** Opening Excerpted records block **

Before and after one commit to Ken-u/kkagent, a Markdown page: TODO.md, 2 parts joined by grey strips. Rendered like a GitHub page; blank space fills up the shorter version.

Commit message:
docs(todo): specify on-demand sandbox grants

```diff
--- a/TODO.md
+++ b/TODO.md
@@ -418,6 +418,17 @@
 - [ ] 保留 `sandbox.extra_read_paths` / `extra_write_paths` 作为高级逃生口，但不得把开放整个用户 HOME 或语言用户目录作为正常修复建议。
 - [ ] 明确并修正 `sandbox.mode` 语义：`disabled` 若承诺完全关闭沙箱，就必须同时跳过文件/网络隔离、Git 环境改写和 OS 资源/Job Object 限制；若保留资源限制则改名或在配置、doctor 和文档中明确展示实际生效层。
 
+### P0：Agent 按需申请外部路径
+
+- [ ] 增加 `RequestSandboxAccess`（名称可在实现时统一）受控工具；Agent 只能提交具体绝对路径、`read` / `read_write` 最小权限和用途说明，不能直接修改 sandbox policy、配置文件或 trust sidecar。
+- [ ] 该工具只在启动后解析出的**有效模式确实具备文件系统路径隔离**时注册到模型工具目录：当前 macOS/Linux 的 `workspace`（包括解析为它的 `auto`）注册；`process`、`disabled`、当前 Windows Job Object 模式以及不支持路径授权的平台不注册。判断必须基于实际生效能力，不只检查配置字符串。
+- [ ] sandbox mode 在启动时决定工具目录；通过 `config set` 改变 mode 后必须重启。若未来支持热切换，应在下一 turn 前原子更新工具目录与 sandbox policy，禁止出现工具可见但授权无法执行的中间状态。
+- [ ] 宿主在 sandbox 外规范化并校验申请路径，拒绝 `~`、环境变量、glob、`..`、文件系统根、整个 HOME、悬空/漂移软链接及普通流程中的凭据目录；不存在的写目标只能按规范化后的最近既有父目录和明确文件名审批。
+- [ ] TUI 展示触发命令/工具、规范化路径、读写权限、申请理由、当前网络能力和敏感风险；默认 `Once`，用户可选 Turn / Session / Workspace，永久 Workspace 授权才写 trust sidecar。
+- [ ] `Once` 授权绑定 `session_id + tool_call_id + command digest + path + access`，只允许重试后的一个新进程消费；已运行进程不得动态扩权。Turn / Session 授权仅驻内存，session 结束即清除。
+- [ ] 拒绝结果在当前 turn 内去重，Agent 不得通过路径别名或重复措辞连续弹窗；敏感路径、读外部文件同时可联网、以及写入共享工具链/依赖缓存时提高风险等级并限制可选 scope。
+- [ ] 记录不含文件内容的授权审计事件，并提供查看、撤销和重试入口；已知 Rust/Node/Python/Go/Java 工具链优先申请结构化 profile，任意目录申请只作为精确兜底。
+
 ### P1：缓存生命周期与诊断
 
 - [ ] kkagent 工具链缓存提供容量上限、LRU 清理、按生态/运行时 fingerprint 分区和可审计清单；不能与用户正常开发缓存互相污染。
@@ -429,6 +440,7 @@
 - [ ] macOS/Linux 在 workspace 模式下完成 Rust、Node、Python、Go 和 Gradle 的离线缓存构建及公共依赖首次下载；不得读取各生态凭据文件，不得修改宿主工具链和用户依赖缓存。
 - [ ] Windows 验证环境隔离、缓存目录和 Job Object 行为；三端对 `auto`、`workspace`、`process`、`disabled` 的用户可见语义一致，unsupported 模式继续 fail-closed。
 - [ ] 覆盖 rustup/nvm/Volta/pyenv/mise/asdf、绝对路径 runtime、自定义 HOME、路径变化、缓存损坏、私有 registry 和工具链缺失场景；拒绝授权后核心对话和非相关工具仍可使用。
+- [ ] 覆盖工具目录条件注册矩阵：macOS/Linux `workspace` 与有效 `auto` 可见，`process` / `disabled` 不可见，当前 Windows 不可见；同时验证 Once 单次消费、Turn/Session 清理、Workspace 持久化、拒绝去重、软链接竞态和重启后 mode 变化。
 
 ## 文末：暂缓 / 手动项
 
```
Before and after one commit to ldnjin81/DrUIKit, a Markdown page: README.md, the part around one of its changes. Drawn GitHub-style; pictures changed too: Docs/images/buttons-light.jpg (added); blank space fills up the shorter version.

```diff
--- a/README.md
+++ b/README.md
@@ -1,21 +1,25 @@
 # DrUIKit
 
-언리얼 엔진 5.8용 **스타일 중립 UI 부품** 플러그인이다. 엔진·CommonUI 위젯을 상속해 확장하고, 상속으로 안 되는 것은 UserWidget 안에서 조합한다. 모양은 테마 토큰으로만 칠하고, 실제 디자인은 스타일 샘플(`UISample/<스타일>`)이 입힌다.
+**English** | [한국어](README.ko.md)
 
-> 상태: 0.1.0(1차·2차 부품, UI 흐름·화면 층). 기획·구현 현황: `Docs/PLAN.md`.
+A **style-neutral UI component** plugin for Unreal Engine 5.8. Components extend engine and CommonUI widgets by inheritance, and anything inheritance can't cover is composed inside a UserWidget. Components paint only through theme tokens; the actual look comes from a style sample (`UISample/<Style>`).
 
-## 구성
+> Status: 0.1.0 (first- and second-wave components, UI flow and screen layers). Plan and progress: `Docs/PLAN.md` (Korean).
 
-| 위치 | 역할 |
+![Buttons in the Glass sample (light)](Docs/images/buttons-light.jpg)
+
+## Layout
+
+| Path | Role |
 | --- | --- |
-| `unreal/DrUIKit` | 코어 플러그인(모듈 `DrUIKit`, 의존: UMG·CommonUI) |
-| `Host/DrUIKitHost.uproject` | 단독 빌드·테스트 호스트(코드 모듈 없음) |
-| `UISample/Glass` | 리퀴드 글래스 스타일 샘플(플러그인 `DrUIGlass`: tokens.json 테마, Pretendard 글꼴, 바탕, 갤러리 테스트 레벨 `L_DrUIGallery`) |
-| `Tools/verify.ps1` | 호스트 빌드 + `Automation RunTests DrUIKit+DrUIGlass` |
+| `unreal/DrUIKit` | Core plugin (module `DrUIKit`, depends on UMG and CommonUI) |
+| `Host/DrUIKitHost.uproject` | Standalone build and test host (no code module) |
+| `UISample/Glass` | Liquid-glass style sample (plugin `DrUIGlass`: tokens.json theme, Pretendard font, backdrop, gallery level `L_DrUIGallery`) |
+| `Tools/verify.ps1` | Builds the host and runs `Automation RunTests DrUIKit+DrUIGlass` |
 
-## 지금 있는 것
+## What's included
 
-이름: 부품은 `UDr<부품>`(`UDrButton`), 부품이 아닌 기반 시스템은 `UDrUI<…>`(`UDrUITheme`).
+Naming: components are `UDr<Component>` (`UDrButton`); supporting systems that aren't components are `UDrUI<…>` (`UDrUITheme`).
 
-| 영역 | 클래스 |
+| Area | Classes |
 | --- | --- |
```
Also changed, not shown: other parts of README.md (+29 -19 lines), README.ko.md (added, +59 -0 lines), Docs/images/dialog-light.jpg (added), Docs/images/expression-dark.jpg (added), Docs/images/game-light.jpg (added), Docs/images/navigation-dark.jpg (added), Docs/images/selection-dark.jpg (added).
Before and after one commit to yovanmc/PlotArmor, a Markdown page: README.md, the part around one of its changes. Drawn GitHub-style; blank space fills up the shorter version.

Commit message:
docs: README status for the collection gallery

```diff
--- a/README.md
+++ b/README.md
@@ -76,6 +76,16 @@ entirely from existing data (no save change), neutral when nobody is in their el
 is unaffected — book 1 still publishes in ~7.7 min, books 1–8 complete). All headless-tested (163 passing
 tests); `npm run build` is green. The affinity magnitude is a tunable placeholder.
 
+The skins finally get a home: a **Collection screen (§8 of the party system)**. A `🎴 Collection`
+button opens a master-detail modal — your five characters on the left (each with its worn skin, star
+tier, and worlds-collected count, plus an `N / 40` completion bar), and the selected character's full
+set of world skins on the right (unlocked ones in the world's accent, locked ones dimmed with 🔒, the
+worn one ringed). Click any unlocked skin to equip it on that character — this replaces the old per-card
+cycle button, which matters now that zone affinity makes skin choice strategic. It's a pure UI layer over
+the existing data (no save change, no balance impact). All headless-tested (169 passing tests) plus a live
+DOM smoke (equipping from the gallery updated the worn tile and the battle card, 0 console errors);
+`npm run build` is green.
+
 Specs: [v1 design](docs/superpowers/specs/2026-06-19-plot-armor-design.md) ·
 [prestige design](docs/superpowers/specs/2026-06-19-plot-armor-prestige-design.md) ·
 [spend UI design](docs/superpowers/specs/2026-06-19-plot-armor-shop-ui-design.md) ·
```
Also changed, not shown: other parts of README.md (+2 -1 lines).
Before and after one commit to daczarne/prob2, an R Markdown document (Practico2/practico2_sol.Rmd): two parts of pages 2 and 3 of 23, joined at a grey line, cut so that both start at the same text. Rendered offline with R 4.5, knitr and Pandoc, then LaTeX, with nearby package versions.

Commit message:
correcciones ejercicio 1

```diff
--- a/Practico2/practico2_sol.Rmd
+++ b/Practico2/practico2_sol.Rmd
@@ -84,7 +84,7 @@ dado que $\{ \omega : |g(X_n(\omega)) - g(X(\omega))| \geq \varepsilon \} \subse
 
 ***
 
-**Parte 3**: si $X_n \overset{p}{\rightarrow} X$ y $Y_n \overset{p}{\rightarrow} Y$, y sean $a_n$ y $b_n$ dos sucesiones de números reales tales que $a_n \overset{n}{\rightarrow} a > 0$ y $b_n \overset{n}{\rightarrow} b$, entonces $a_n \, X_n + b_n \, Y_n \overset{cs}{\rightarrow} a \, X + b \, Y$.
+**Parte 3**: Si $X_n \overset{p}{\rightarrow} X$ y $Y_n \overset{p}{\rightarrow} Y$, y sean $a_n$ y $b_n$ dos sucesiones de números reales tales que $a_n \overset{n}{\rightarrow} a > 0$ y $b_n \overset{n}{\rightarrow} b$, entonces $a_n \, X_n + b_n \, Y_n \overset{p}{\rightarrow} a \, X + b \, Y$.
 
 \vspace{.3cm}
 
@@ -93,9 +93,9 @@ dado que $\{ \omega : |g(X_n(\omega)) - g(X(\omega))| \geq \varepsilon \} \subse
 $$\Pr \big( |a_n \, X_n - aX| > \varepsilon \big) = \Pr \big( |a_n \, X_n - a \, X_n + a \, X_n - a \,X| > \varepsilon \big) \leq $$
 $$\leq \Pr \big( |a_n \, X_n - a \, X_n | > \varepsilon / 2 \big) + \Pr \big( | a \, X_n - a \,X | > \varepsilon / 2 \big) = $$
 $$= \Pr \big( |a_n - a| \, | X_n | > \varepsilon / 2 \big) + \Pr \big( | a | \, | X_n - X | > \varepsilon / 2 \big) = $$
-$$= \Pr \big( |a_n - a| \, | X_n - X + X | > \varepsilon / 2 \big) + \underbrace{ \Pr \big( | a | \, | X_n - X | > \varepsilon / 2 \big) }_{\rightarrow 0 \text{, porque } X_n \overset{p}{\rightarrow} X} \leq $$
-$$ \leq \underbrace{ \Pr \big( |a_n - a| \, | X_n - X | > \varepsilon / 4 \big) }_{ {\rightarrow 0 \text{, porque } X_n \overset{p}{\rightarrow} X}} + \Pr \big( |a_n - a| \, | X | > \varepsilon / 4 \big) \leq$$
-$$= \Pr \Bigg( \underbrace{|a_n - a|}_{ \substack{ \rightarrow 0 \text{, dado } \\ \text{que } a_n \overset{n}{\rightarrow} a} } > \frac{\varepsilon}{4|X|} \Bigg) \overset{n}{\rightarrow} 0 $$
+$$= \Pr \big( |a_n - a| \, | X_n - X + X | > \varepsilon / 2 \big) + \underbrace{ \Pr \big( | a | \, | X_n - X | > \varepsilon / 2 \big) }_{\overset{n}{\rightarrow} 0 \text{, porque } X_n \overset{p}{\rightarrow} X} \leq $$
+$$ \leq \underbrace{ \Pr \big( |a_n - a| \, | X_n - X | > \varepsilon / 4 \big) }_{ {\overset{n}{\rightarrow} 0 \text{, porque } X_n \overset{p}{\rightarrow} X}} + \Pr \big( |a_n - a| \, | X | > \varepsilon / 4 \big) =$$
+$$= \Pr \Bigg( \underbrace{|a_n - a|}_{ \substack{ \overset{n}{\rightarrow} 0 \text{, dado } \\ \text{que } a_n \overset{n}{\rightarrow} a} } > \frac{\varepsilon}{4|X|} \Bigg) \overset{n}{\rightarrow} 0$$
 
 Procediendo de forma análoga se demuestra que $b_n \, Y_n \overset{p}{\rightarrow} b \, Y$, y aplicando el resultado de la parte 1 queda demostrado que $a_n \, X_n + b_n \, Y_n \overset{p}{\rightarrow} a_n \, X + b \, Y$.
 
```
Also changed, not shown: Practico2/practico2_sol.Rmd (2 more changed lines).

** Closing Excerpted records block **

Exercise details:
How many lines in the data contain "process"? Answer with the number alone.

Completed task:
3